__WHAT IS BEING ASKED__: A complete response lists each line of the data below that includes the word "items".

Saved data entries:
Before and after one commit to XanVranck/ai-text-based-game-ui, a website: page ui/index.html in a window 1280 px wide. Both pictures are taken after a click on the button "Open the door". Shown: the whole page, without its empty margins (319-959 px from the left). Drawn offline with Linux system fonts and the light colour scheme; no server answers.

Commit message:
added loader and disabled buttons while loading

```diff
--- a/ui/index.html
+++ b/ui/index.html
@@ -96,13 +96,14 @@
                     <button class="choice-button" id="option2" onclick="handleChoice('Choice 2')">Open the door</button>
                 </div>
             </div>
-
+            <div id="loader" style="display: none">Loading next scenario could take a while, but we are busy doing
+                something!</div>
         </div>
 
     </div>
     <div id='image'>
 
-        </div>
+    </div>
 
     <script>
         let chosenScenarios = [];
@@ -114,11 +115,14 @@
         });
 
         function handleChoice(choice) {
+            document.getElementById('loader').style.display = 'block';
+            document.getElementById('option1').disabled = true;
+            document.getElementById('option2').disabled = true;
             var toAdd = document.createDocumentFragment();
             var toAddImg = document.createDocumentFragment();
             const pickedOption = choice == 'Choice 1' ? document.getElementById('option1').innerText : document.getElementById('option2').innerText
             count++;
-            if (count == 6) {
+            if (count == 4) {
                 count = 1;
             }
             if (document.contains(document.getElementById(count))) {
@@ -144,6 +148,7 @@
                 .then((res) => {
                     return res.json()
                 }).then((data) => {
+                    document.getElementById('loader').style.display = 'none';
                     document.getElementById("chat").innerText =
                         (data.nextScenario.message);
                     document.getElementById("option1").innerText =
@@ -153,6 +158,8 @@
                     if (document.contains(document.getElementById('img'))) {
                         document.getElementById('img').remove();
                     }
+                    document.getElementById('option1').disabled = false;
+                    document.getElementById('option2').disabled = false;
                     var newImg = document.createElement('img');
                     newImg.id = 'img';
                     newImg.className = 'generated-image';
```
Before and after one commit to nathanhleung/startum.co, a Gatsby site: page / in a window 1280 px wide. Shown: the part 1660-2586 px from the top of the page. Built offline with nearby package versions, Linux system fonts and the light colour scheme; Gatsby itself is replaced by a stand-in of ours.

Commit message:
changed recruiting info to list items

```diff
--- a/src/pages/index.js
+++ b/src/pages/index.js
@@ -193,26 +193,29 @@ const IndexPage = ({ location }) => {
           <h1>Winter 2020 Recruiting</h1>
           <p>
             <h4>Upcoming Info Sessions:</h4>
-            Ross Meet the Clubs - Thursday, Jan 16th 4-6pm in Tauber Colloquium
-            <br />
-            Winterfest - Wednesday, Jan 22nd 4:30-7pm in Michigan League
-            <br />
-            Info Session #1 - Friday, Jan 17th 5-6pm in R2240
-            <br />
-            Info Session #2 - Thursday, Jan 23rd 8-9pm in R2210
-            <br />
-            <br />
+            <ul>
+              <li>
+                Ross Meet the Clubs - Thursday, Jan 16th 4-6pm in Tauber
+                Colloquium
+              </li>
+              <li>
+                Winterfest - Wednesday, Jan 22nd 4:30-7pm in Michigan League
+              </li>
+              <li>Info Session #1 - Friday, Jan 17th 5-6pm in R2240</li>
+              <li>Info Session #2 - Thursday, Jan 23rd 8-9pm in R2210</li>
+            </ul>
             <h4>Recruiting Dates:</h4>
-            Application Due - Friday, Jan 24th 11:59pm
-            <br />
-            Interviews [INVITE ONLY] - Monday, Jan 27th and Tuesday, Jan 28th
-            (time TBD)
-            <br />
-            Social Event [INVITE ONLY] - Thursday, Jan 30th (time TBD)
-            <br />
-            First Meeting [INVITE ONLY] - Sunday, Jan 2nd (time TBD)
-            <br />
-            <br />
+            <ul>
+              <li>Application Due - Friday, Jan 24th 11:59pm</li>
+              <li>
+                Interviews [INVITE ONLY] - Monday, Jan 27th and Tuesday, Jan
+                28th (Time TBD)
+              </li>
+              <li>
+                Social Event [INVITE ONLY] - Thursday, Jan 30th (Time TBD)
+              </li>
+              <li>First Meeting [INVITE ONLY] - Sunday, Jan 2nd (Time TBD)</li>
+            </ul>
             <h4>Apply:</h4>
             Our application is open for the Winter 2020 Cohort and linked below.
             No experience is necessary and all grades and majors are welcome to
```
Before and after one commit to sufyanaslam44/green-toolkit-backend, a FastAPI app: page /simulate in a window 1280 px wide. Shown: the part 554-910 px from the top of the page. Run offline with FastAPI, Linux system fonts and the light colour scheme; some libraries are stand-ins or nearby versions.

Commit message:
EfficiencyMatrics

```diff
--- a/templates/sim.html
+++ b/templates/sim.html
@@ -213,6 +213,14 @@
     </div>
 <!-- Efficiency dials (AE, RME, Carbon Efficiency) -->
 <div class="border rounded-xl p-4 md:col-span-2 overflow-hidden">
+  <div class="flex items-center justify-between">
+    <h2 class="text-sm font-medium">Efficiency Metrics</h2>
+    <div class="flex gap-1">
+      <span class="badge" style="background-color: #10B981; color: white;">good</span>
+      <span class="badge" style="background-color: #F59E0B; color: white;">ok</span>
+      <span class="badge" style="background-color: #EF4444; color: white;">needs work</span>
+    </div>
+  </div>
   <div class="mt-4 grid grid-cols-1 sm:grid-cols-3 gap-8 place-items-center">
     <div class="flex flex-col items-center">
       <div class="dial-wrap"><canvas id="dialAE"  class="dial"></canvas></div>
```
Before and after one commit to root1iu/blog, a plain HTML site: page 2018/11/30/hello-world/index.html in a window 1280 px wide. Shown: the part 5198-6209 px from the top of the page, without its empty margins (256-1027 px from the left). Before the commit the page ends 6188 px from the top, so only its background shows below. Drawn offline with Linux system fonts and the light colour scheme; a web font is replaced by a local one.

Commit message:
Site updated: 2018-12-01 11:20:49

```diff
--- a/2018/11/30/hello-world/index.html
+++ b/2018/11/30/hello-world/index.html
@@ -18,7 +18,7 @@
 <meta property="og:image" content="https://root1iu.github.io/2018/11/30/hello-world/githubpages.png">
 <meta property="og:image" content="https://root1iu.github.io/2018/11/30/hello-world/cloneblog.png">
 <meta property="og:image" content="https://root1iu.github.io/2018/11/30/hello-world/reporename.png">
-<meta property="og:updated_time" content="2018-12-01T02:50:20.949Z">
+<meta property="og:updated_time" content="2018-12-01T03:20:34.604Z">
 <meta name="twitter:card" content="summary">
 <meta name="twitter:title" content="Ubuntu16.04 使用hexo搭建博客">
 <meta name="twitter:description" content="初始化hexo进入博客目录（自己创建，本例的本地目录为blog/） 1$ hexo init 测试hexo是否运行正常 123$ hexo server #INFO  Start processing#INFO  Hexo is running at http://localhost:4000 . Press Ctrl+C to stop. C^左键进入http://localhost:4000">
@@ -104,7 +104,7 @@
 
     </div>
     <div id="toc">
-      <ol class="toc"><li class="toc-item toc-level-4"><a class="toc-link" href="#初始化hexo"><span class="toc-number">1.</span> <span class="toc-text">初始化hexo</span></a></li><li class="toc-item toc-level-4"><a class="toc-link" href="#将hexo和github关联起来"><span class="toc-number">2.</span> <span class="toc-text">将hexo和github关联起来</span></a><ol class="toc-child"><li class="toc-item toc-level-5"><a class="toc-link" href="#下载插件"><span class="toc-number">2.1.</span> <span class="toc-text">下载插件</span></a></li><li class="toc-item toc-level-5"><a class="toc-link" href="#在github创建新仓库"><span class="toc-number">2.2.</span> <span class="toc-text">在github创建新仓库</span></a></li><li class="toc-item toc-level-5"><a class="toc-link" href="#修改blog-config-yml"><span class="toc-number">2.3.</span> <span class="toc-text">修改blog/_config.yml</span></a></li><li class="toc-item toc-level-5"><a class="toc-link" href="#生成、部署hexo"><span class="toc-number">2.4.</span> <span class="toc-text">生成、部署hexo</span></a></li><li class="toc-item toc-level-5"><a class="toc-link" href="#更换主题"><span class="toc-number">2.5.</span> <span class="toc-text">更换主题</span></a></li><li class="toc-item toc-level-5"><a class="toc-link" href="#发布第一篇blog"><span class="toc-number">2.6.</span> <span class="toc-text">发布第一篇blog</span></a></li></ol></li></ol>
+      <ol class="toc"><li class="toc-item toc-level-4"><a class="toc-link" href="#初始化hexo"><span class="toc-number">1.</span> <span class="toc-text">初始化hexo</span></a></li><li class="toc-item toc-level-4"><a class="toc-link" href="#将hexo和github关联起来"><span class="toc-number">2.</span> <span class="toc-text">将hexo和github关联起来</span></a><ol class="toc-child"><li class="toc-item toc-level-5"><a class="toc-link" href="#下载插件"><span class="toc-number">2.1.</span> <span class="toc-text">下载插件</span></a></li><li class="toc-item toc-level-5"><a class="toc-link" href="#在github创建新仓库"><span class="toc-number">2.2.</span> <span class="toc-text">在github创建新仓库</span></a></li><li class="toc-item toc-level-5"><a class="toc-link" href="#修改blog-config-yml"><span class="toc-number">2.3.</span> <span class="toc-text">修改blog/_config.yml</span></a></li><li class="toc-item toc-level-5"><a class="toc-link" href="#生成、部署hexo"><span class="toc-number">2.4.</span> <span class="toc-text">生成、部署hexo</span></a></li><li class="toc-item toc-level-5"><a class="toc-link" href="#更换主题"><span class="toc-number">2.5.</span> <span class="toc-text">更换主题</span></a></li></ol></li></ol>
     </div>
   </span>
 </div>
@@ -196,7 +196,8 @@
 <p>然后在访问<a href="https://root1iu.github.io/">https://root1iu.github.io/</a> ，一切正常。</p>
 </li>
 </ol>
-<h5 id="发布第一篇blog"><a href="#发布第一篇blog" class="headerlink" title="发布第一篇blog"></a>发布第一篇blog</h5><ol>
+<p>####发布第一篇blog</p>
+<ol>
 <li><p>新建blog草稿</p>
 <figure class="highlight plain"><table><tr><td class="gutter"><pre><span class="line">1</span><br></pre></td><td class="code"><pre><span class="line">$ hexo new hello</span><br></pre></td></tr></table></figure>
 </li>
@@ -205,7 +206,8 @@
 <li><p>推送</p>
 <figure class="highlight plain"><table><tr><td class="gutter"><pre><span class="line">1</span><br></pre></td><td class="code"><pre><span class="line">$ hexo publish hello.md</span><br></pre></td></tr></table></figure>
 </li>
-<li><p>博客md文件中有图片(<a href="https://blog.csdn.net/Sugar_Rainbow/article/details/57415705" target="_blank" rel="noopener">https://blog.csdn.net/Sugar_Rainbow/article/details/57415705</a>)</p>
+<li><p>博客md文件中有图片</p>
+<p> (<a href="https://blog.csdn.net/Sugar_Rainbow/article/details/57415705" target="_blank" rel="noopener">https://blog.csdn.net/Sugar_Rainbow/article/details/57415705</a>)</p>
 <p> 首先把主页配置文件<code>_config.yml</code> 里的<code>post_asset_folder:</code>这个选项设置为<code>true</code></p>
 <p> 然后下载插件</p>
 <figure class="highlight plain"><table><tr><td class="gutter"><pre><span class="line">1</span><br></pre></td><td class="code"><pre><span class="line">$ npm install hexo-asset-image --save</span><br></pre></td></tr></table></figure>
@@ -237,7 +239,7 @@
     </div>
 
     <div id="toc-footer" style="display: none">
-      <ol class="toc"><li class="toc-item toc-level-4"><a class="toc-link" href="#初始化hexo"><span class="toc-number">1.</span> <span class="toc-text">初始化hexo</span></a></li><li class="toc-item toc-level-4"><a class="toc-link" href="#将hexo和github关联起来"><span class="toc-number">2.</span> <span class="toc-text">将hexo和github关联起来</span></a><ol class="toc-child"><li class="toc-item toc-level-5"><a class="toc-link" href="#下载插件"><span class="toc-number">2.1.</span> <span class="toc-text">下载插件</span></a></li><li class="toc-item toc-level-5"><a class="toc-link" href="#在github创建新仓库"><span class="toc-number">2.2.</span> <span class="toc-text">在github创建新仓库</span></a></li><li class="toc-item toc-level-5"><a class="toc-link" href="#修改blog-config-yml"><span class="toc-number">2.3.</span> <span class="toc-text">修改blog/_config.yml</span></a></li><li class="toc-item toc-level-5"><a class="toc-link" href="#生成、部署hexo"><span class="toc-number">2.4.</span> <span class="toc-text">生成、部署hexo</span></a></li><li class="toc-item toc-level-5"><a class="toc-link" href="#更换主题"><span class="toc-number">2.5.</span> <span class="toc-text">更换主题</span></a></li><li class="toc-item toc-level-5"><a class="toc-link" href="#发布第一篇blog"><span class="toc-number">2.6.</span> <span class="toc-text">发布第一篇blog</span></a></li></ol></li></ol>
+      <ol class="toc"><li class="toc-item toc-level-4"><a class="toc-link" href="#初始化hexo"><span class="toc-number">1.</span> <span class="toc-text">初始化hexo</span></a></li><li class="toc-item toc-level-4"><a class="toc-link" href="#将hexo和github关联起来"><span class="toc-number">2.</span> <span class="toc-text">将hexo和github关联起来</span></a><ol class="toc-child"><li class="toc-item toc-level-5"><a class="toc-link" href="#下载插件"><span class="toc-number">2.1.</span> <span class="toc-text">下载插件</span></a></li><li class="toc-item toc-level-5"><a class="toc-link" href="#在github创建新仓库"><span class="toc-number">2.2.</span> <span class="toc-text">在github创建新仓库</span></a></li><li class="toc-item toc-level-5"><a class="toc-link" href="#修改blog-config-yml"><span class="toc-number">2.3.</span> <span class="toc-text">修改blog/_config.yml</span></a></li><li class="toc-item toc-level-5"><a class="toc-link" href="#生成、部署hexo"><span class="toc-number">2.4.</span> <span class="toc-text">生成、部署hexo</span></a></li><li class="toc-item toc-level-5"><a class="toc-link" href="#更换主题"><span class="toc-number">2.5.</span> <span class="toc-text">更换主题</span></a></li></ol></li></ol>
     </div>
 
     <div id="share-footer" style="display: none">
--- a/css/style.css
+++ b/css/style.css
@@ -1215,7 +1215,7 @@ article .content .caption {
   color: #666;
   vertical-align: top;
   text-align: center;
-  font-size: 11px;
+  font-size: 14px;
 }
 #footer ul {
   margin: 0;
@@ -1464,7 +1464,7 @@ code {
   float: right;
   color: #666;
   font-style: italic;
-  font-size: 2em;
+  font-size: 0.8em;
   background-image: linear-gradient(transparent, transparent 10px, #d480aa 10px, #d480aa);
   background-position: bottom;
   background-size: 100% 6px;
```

__ANSWER AREA__:
changed recruiting info to list items
+  <div class="flex items-center justify-between">
   <div class="mt-4 grid grid-cols-1 sm:grid-cols-3 gap-8 place-items-center">
     <div class="flex flex-col items-center">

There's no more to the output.